We have arrived back in Columbus and have been back for a few weeks. Since then, Christmas and Hanukah came and went, we rang in 2009, and the first week of our winter quarter began. Things have been pretty busy for us all, but now that we are back in the swing, it is time to get down to work and start the next phase of this project. But first, here is a brief wrap-up of what went down during our trip:
Where we were:
We arrived in San Andres Itzapa (or "Itzapa," as it is most commonly referred to) on Saturday, Dec. 13th. There was a sign on the entrance to the town that let us know that our two-hour busride had gotten us to the home of the organization. Walking through town with our back-packs on, we kept receiving directions that Mayapedal was "up the hill." Being from glacier-dominated Ohio, the word "hill" means something different to us than highland Guatemalans, but I won't doddle on that. Itzapa (from the municipality Chimaltenango) is a small-town on the order of ~10,000 people that more or less runs in a line with Guate, Antigua, and Lago Atitlan. I can't say that in our ten-day stay I became fully acquainted with the entire town, but I really enjoyed all of the Itzapans that I got to know.
Where we lived:
The Mayapedal shop becomes both the workplace and home for its volunteers. We had the pleasure of sleeping on the roof of the shop, and some slept indoors on the second floor. The living space is fairly tight-packed with 12 volunteers, and the workshop is far too-crowded for twelve people to all be involved in wrenching at the same time (a more ideal number would be 3-6 people working in the shop with Carlos).
What we did:
+Visited bicimaquinas in the field and talked to the people that owned and operated them
+Helped Carlos build an order for a mini-bicibomba (a small water-pump)

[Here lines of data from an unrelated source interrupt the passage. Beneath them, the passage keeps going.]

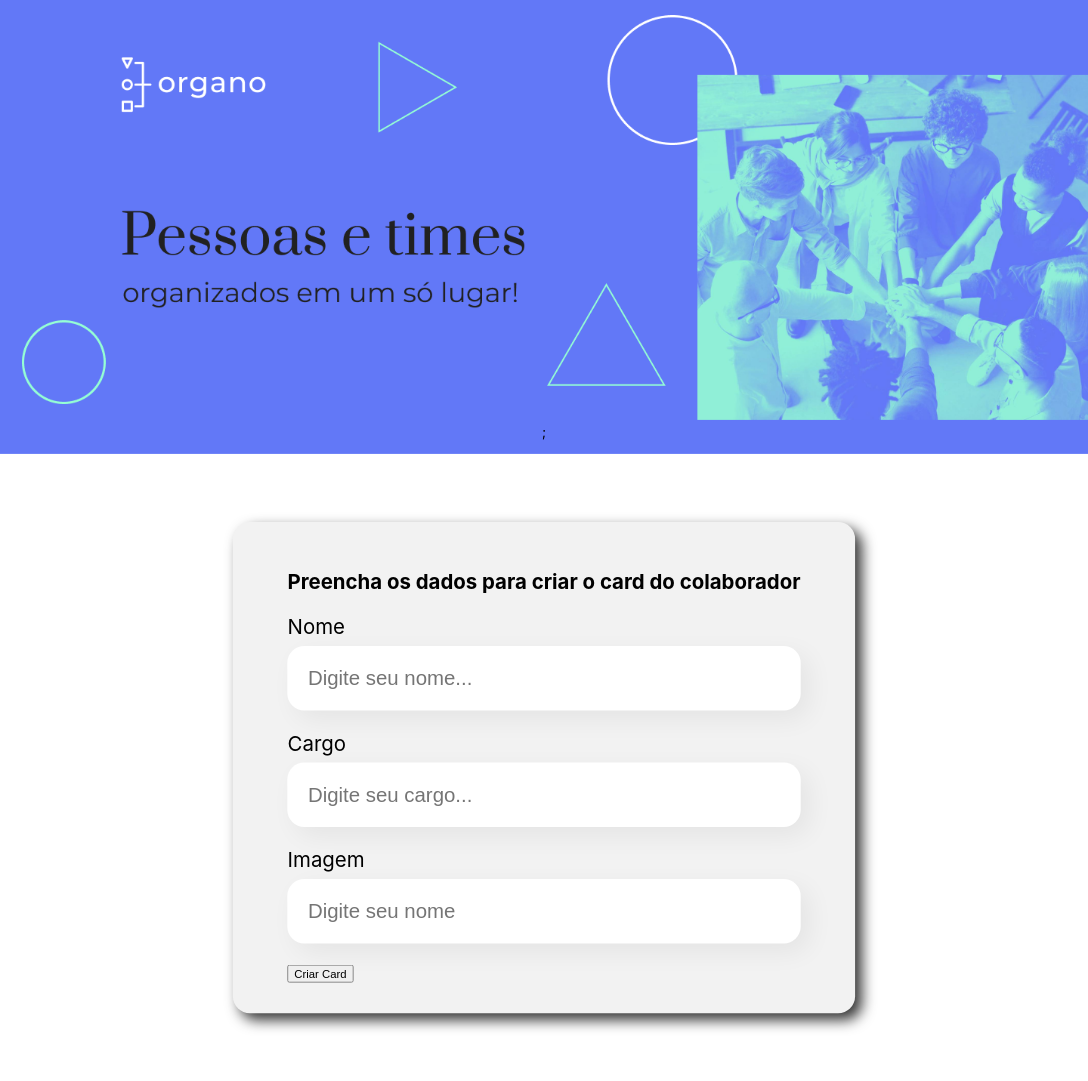
Repository: guilhermecardoso93/organo
Page: /
The author's editor kept a copy of each file at every save. The page is drawn from the files as they stood at one save, then again after the next save.
The browser window is 1280 px wide. The pictures show the whole page, at 85% of full size.
The project was rebuilt for these pictures with package versions that can differ from the ones it lists, and the page was loaded fresh each time.

Above is the page before, as saved 2024-05-26 12:13:39.

### src/App.js
import { Banner } from "./components/Banner";
import { Form } from "./components/Form";

export default function App() {
  return (
    <div>
      <Banner />
      <Form />
    </div>
  );
}

### src/components/Banner/index.js
import BannerBackground from "../../assets/imagens/banner.png";
import "./styles.css";

export function Banner() {
  return (
    <header className="background-banner">
      <img src={BannerBackground} alt="Banner Principal da Página da Orgona" />;
    </header>
  );
}

### src/components/Form/index.js
import { Input } from "../Input";
import './styles.css'

export function Form() {
  return (
    <section className='form'>
      <form>
        <h2>Preencha os dados para criar o card do colaborador</h2>
        <Input label="Nome" placeholder="Digite seu nome..." />
        <Input label="Cargo" placeholder="Digite seu cargo..." />
        <Input label="Imagem" placeholder="Digite seu nome" />
        <button>Criar Card</button>
      </form>
    </section>
  );
}

### src/components/Banner/styles.css
.background-banner {
  background-color: #6278f7;
  text-align: center;
  padding-bottom: 1rem;
}

.background-banner img {
  max-width: 100%;
}

### src/components/Input/index.js
import "./styles.css";

export function Input({label, placeholder}) {
  return (
    <div className="campo-texto">
      <label>{label}</label>
      <input placeholder={placeholder}/>
    </div>
  );
}

### src/components/Form/styles.css
.form {
  display: flex;
  justify-content: center;
  margin: 80px 0;
}

.form form {
  max-width: 80%;
  background-color: #f2f2f2;
  border-radius: 20px;
  padding: 36px 64px;
  box-shadow: 8px 8px 16px rgba(0,0,0, 0.8);
}

h2 {
  font-size: 1.5rem;
}

### src/components/Input/styles.css
.campo-texto {
  display: flex;
  flex-direction: column;
  margin: 24px 0;
}

.campo-texto label {
  display: block;
  margin-bottom: 8px;
  font-size: 24px;
  font-weight: semi-bold;
}

.campo-texto input {
  background-color: #fff;
  box-shadow: 10px 10px 30px rgba(0, 0, 0, 0.06);
  width: 100%;
  border: none;
  font-size: 24px;
  padding: 24px;
  box-sizing: border-box;
  border-radius: 20px;
}

Loaded but not shown: public/index.html (common file); src/index.js (common file); src/index.css (common file)

After the next save:
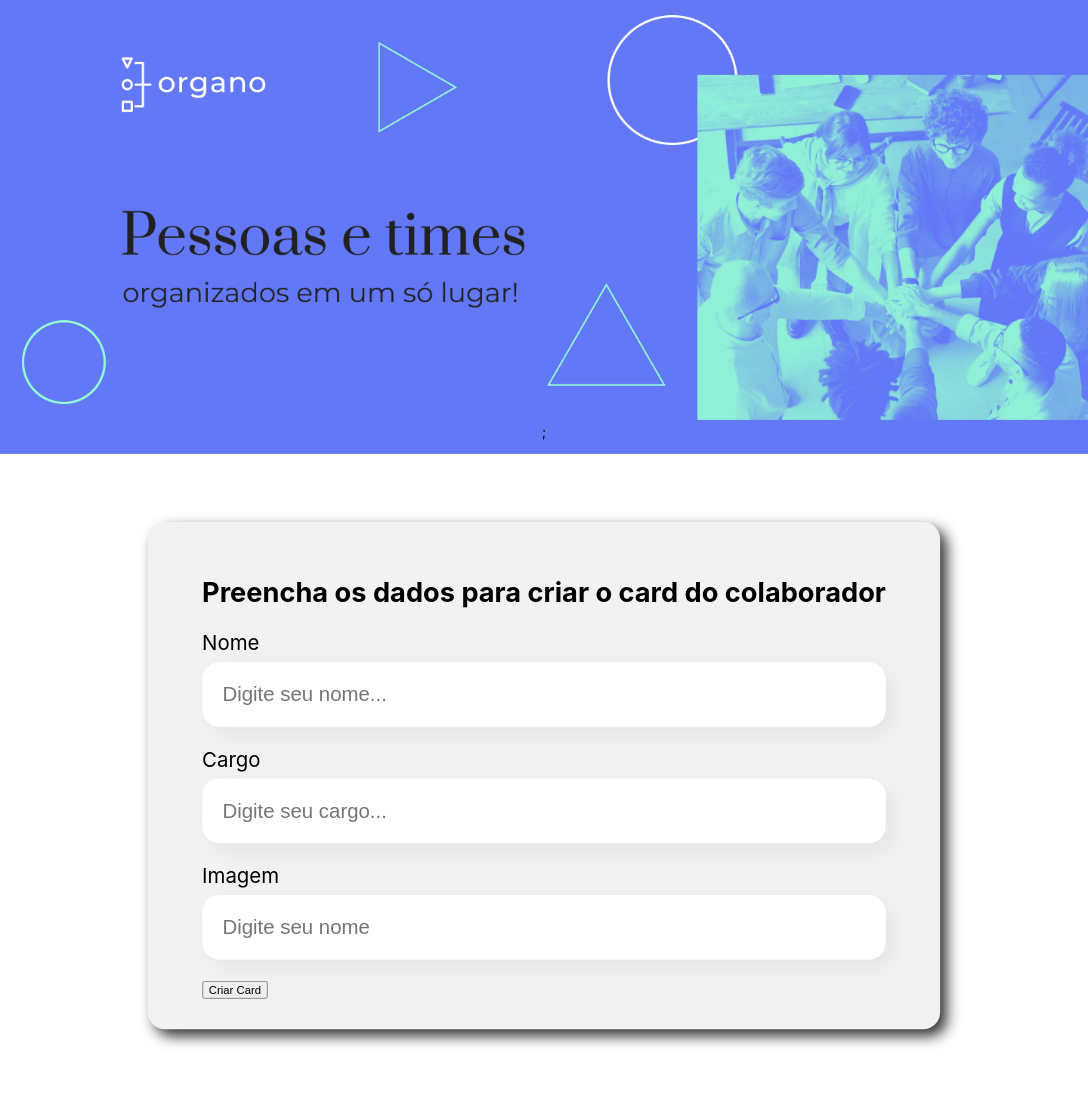
Saved 14 s later.
--- a/src/components/Form/styles.css
+++ b/src/components/Form/styles.css
@@ -13,5 +13,5 @@
 }
 
 h2 {
-  font-size: 1.5rem;
+  font-size: 2rem;
 }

+Designed and built the mechanical and mounting devices for a mobile generator (an electricity-generating set-up that would create and store electricity during a normal bicycle ride)

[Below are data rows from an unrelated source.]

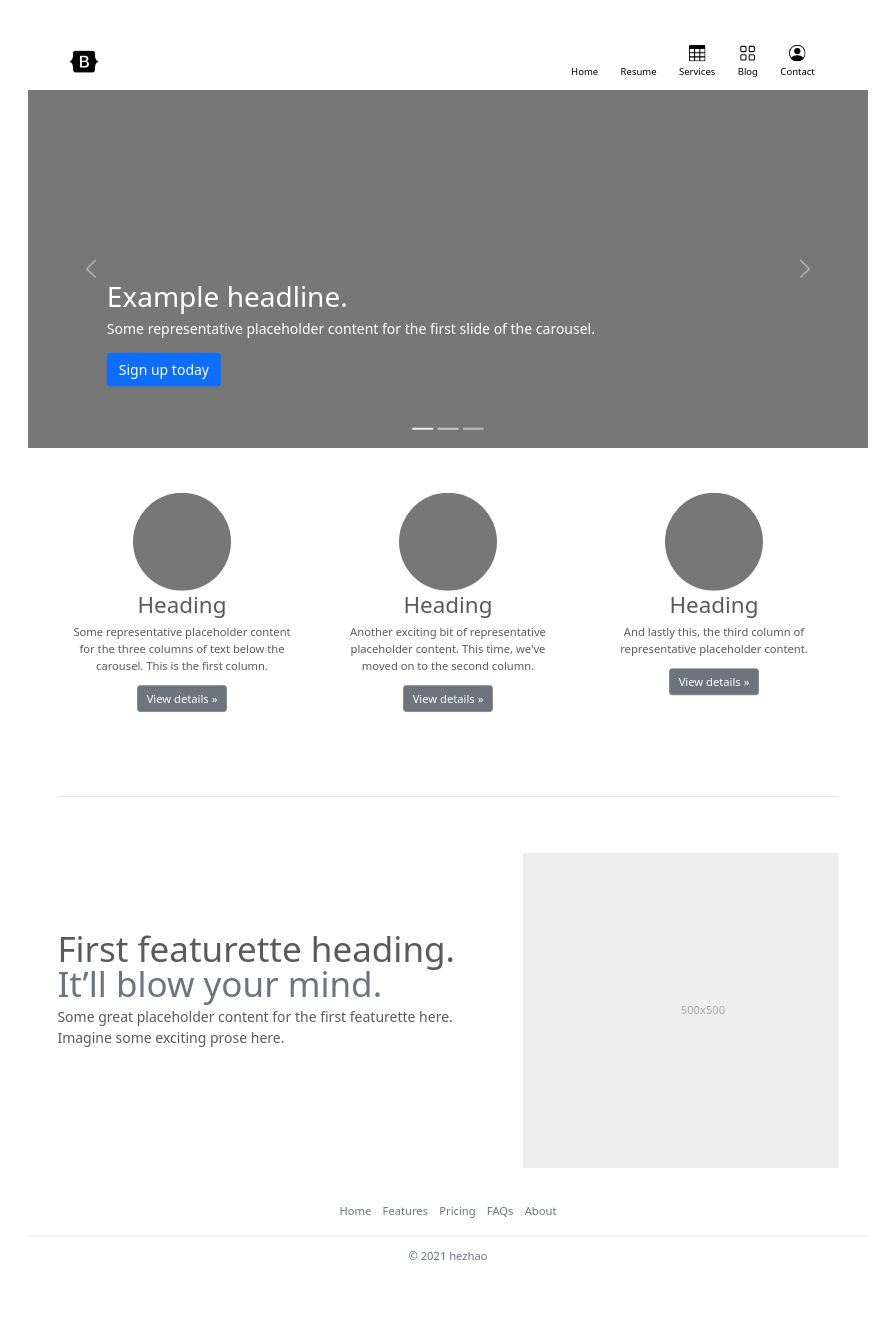
Repository: HeZhao-hugh/personal-web
Page: index.html
An editor plug-in stored every save of this project. The page is shown before and after the next save, followed by the edit.
The browser window is 1280 px wide. The pictures show the whole page, at 70% of full size.

Above is the page before, as saved 2022-01-19 18:49:15.

After the next save:
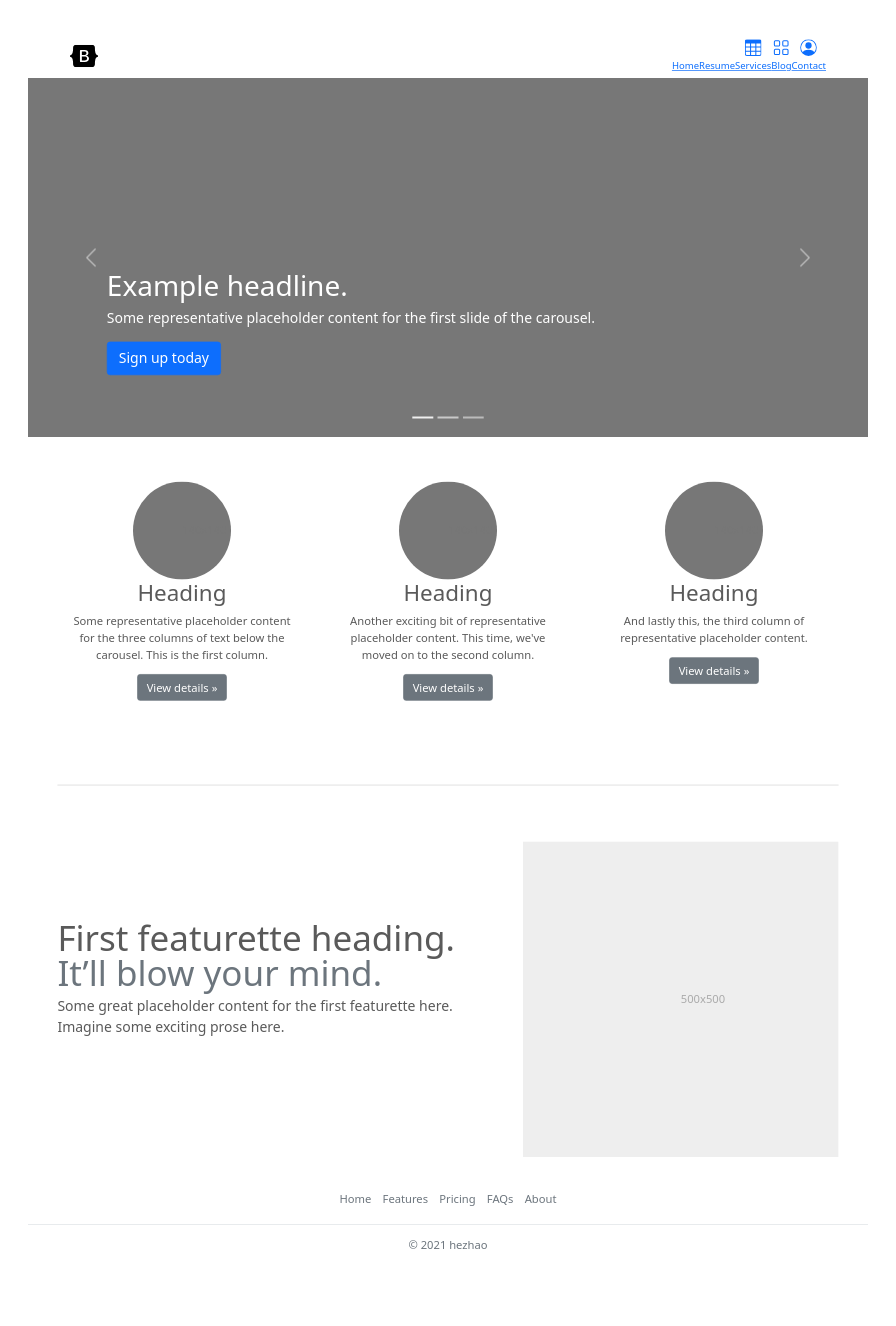
Saved 58 s later.
--- a/index.html
+++ b/index.html
@@ -69,21 +69,21 @@
 
                         <ul class="nav col-12 col-lg-auto my-2 justify-content-center my-md-0 text-small">
                             <li>
-                                <a href="HOME" class="nav-link text-black">
+                                <a class="nav-item" href="HOME" class="nav-link text-black">
                                     <svg class="bi d-block mx-auto mb-1" width="24" height="24">
                                         <use href="#Home1" /></svg>
                                     Home
                                 </a>
                             </li>
                             <li>
-                                <a href="RESUME" class="nav-link text-black">
+                                <a class="nav-item" href="RESUME" class="nav-link text-black">
                                     <svg class="bi d-block mx-auto mb-1" width="24" height="24">
                                         <use href="#Resume1" /></svg>
                                     Resume
                                 </a>
                             </li>
                             <li>
-                                <a href="#" class="nav-link text-black">
+                                <a class="nav-item" href="#" class="nav-link text-black">
                                     <svg class="bi d-block mx-auto mb-1" width="24" height="24">
                                         <use href="#Services" /></svg>
                                     Services
@@ -91,14 +91,14 @@
                             </li>
 
                             <li>
-                                <a href="#" class="nav-link text-black">
+                                <a class="nav-item" href="#" class="nav-link text-black">
                                     <svg class="bi d-block mx-auto mb-1" width="24" height="24">
                                         <use href="#Blog" /></svg>
                                     Blog
                                 </a>
                             </li>
                             <li>
-                                <a href="#" class="nav-link text-black">
+                                <a class="nav-item" href="#" class="nav-link text-black">
                                     <svg class="bi d-block mx-auto mb-1" width="24" height="24">
                                         <use href="#Contact" /></svg>
                                     Contact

+Organized and led a free bike-repair workshop (this idea was experimental and had not been done before at Mayapedal. Carlos and Johanna thought the idea could be really cool, so we tested it out. The feedback was great--a lot of people showed up and a number of Itzapa bikes left in much better riding condition than before!)
(Oh, we also were able to visit the colonial town (and old capital of Guatemala) Antigua and climbed a volcano (Volcan Pacaya, and yes, Joe almost fell into the lava). Those aren't so much Adventures in Service-Engineering, just Adventures in Tourism, so I won't detail those here.)
So, what is the plan for the upcoming quarter??? Good question! There is a lot that the team wants to accomplish:
+Fully document our trip in a complete, but non-traditional way. This blog and the accompanying website are the beginnings of that.
+Digitize all bike machine plans (both pictures and CAD drawings) for easy access and replicability.
+Design more bike machines with the help of Carlos for use in Guatemala, and design bike machines geared (pun intended) towards sustainable-use in Columbus.
+Get our shop-space ready to go for Columbus' own centro de bicitecnologia (Center for Bicycle Technology).
+Expand the people involved in the project (both within and outside of students at Ohio State).
There will be much to come in the way of pictures and videos. Stay tuned! - Ellis